* Exercise instructions:
Using the records provided below, locate and copy each line that contains the word "table".

* Extracted records:

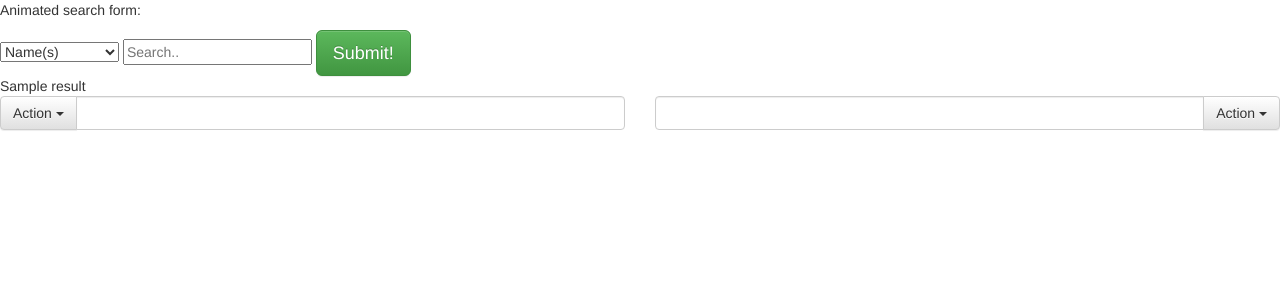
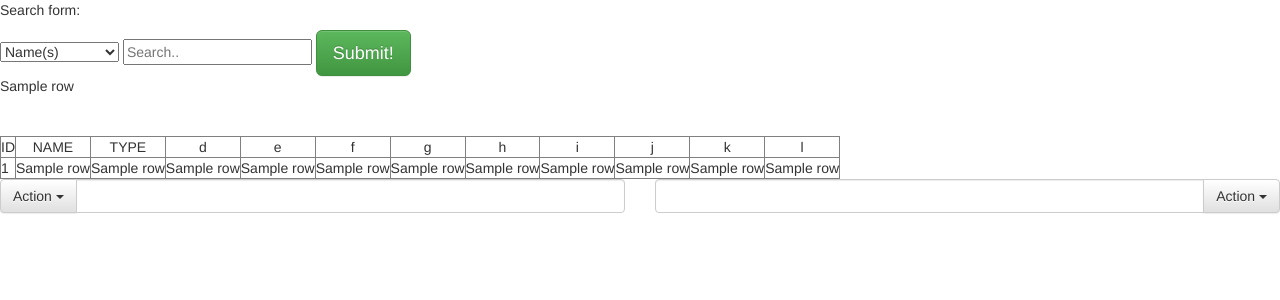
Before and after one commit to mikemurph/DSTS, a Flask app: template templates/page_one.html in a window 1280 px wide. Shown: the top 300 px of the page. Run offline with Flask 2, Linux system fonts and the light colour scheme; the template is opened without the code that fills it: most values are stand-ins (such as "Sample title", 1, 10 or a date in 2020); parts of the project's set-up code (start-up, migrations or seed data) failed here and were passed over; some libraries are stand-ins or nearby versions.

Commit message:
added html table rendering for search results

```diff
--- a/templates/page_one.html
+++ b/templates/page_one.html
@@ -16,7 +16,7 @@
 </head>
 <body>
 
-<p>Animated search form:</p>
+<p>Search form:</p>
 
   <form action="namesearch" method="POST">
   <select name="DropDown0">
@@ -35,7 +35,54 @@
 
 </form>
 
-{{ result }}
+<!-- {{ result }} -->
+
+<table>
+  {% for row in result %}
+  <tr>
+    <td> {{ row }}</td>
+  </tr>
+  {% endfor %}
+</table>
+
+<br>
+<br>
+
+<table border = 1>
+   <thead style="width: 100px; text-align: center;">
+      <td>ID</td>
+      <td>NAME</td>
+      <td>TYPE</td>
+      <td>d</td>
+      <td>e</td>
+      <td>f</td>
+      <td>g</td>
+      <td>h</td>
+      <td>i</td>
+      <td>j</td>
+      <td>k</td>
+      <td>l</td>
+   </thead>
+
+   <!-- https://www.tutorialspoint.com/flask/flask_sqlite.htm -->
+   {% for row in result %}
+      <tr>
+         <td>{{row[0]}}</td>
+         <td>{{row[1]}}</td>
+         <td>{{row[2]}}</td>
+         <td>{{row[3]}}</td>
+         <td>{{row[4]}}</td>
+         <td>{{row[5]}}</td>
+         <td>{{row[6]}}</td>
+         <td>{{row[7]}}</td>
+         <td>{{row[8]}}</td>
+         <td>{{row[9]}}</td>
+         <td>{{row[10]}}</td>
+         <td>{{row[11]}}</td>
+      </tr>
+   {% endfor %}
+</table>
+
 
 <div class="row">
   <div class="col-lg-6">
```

* Answer box:
added html table rendering for search results
+<table>
+</table>
+<table border = 1>
+</table>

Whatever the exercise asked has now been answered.